Split Pine: Is a low density wood, the older the tree the better the burning properties. Trees 30 years + have a high content of resin/gum which is a flammable product. Suitable for all fire types.
Split Macrocarpa: Is a low to medium density wood, it has a tendency to spark so is not suitable for open fires but well suited to box fires and pot belly’s.
Split Gum: Is a high density wood. It is very hot burning but requires a longer drying period than other wood so plan ahead and get it in early. Suitable for all fire types.
To light your fire scrunch up newspaper, or I find if you tie the paper into a lose knot it doesn’t burn so quickly. Alternatively, use fire starters with plenty of dry kindling on top.
Once it is blazing well, add progressively larger pieces until you have established a good ember bed. Only then should you add split logs.
- Get your firewood early to allow maximum drying time
- Dry wood burns hotter and cleaner
- Keep your fire burning well – burning wood at a high temperature results in a cleaner burn
- Dry wood won’t soot-up your chimney as much
- Get your chimney swept regularly – this will keep your fire more efficient and reduce the risk of a chimney fire
No time like the Present
When to get your firewood in and how to store it
After a long cold winter the last thing you want to think about is firewood but believe me if you want seasoned dry wood for next winter this is the time to do it. As soon as your wood shed is empty fill it up, that gives it all summer to season. Seasoning firewood is like hanging your washing on the line! It needs to be stacked somewhere where there is plenty of airflow and it won’t get wet when it is dry. If you have a well ventilated wood shed with plenty of air flow your firewood can be stacked away wet or green. If you stack your firewood away in your garage or under your house you will need to season your wood to a certain degree first, this can be done by just leaving it outside to weather. The actual process of the wood getting wet and drying actually helps the seasoning or drying process.

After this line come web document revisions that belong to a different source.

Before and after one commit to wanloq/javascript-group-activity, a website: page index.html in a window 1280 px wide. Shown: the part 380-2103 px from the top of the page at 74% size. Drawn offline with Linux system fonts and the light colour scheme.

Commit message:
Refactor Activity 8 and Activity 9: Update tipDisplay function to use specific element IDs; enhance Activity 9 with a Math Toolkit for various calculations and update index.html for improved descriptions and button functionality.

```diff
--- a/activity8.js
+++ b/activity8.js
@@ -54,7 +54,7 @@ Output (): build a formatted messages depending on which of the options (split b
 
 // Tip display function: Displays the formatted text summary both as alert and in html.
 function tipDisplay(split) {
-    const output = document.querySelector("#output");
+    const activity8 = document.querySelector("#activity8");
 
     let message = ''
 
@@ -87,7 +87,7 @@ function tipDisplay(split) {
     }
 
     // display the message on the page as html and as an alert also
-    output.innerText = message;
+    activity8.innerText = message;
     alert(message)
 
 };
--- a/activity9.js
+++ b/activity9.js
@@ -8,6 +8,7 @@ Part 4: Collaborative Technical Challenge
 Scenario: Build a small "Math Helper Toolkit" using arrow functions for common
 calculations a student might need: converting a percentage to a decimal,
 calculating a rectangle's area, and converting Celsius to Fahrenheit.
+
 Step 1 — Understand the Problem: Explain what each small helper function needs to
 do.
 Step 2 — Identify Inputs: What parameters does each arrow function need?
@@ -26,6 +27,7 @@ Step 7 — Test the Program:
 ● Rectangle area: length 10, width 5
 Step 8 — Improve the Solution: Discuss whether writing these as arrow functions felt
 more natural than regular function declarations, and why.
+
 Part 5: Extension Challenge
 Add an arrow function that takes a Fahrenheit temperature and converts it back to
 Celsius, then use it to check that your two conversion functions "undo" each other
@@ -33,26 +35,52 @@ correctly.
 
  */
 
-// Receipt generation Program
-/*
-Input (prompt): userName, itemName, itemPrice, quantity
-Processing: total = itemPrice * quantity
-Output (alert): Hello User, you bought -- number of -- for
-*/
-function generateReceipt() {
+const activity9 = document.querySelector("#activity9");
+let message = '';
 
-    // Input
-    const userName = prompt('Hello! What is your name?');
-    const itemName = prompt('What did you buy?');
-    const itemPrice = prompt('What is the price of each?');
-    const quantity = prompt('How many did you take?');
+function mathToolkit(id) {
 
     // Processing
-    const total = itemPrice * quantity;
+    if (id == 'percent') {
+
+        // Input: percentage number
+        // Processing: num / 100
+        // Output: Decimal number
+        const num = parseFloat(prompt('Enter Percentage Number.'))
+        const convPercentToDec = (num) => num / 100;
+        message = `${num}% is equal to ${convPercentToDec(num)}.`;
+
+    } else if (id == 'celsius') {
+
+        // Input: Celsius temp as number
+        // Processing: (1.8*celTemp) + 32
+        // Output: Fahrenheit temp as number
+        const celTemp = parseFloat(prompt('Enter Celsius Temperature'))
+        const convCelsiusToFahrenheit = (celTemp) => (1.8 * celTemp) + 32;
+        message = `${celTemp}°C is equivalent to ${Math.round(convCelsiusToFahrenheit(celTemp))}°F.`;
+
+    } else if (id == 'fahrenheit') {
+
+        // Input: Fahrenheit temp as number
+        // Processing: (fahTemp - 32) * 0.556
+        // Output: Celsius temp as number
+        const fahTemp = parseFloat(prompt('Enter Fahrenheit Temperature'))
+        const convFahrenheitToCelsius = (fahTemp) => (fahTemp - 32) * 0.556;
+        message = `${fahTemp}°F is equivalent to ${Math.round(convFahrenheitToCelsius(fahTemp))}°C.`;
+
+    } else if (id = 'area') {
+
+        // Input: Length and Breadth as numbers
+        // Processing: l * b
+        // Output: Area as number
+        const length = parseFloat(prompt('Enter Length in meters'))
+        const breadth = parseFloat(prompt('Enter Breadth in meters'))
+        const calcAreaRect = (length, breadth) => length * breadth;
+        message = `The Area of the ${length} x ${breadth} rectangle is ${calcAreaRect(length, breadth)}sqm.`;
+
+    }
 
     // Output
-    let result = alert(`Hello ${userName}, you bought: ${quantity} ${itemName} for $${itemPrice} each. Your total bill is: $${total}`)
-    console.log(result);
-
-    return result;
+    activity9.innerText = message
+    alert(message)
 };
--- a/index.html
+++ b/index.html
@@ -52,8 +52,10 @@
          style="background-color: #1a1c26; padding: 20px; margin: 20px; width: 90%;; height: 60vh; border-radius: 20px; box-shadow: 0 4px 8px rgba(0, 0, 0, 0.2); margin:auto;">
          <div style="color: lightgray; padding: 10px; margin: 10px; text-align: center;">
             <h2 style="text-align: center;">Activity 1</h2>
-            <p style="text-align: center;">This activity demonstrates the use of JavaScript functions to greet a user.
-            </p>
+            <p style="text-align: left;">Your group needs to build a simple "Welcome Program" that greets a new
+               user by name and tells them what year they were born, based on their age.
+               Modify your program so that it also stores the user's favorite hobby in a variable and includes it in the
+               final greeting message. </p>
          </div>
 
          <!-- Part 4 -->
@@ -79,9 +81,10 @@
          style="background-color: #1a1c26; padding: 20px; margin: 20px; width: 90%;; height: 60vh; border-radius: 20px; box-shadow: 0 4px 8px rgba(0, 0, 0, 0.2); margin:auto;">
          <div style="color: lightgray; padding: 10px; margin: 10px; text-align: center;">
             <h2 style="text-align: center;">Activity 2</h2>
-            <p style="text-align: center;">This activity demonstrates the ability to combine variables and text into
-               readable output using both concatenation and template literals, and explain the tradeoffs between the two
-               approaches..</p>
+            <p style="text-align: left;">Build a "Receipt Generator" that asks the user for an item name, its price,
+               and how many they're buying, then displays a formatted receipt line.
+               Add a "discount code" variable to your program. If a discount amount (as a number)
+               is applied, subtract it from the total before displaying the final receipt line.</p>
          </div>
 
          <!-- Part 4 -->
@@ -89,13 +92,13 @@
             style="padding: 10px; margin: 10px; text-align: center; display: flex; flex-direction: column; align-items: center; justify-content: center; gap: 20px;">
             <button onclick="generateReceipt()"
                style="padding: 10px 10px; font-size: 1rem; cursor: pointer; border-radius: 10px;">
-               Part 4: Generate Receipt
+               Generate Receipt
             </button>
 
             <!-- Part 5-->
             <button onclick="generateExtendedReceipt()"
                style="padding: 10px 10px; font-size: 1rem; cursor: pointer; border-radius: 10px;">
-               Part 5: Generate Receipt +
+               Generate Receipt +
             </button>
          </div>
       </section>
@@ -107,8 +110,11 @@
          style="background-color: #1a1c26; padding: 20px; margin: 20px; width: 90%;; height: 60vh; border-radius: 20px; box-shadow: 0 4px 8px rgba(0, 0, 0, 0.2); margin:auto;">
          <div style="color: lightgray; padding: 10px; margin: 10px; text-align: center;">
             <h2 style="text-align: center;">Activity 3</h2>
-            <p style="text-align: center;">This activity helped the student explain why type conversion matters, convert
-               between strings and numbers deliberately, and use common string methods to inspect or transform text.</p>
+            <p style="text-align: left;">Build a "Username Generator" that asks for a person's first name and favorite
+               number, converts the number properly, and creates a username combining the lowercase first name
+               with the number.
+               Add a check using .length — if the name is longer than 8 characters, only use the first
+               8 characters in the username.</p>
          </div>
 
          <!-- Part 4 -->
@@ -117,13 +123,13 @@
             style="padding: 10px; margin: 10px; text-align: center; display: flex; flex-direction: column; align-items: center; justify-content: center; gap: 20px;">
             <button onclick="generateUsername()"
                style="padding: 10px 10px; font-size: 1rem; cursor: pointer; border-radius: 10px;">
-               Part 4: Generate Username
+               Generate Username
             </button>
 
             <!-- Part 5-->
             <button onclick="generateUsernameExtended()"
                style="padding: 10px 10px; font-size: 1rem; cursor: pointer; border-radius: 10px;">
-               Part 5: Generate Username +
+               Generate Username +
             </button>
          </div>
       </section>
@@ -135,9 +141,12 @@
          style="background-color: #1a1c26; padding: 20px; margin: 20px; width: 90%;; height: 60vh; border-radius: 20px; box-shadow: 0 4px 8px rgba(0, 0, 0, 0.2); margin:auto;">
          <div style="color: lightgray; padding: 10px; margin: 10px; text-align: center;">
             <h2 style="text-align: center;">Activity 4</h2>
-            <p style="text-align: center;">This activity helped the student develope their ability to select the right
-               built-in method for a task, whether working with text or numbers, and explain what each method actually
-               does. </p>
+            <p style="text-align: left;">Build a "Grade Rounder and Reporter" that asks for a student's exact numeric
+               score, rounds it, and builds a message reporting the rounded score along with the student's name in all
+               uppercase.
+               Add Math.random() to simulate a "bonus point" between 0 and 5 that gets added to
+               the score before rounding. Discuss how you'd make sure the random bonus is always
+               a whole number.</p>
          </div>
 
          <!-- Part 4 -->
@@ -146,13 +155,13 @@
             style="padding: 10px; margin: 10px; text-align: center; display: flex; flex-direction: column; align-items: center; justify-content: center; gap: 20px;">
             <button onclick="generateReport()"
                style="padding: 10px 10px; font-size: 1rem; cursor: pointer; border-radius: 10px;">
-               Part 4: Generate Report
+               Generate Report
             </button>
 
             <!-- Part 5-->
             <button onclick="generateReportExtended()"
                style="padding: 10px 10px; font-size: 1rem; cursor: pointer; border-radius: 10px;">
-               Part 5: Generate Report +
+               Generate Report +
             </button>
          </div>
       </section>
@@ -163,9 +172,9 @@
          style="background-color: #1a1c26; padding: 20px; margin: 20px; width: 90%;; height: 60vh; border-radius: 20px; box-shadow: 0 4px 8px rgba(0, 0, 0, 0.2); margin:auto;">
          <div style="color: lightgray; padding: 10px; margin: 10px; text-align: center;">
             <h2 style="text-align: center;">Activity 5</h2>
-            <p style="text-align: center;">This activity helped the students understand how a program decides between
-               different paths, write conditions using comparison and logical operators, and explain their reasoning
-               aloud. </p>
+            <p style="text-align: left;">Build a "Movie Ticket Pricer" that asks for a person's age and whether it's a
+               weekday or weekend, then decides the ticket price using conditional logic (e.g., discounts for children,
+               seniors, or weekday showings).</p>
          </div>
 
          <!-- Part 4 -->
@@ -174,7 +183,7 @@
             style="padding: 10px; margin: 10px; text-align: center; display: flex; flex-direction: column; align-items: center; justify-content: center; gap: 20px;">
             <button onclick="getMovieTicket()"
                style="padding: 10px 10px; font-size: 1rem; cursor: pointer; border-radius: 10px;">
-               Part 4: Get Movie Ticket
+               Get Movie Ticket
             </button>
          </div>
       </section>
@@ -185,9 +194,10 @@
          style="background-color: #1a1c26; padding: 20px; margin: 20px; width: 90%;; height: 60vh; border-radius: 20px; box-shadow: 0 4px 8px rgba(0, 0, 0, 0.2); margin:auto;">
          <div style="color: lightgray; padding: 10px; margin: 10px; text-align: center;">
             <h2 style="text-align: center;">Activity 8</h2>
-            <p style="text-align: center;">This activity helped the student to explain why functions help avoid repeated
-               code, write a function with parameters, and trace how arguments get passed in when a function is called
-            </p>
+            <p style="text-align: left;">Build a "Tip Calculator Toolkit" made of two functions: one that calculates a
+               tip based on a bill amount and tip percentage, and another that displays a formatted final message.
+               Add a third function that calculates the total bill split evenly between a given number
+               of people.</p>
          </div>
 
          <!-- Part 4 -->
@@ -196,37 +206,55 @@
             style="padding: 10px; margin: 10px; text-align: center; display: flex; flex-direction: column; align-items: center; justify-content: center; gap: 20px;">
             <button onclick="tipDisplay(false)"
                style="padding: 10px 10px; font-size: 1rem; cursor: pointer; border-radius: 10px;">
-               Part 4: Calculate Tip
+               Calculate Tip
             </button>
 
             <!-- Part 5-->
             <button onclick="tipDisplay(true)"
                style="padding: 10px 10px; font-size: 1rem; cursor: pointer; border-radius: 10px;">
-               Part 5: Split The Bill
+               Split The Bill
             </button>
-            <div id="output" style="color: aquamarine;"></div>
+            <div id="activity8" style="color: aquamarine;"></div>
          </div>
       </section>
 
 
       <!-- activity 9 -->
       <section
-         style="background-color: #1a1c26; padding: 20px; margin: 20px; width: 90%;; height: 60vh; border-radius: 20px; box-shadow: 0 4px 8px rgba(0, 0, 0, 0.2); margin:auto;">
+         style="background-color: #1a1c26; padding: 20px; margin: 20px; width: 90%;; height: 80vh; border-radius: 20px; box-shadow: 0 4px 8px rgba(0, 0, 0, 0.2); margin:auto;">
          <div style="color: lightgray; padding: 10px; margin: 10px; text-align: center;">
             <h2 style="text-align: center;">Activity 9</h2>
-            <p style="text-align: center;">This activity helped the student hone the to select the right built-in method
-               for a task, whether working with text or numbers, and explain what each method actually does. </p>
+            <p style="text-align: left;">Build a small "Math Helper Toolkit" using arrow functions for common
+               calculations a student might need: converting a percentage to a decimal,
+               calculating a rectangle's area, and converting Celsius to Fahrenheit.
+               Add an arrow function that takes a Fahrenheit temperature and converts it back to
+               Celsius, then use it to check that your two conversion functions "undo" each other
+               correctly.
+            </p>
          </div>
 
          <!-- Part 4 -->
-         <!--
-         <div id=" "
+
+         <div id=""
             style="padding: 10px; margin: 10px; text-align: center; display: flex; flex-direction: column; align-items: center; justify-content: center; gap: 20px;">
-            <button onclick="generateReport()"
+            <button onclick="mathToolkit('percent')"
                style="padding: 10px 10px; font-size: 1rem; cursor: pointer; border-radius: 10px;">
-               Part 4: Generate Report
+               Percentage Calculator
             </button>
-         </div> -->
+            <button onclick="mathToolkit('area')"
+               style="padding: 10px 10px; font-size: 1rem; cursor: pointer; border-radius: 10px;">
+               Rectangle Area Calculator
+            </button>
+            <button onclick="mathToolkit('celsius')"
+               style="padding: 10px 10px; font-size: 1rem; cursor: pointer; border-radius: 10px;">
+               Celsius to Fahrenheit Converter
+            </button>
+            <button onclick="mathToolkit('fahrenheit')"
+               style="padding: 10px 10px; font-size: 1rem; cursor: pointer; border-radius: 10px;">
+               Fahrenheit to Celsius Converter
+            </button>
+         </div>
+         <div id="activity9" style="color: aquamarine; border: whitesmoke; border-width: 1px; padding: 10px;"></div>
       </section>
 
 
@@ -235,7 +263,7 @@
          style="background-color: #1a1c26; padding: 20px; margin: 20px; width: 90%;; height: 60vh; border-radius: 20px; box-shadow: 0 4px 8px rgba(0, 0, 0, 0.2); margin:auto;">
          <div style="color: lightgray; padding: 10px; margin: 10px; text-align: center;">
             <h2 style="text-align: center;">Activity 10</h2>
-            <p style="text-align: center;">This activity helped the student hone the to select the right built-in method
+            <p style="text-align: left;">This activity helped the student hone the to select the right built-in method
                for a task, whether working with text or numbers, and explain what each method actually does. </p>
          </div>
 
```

Pine Blocks: Need to be kept dry, but if they do get wet it’s best to let them dry again before you stack them away or they might go moldy.
Split Pine: Can be left outside in the weather and season during the warmer months but then it needs to be put away or covered. Once seasoned it doesn’t like getting wet. If there is no airflow it will more than likely go moldy.
Split Macrocarpa: Is pretty hardy, it can be left out in the weather to season then put away. If it gets wet it won’t go mouldy like pine, but it pays to keep it covered so you’re burning dry wood not rain wet wood.
Split Gum: Really hardy can be left out in the weather for months to dry but eventually will need to be stored preferably somewhere with airflow as gum takes a good twelve months or more to dry.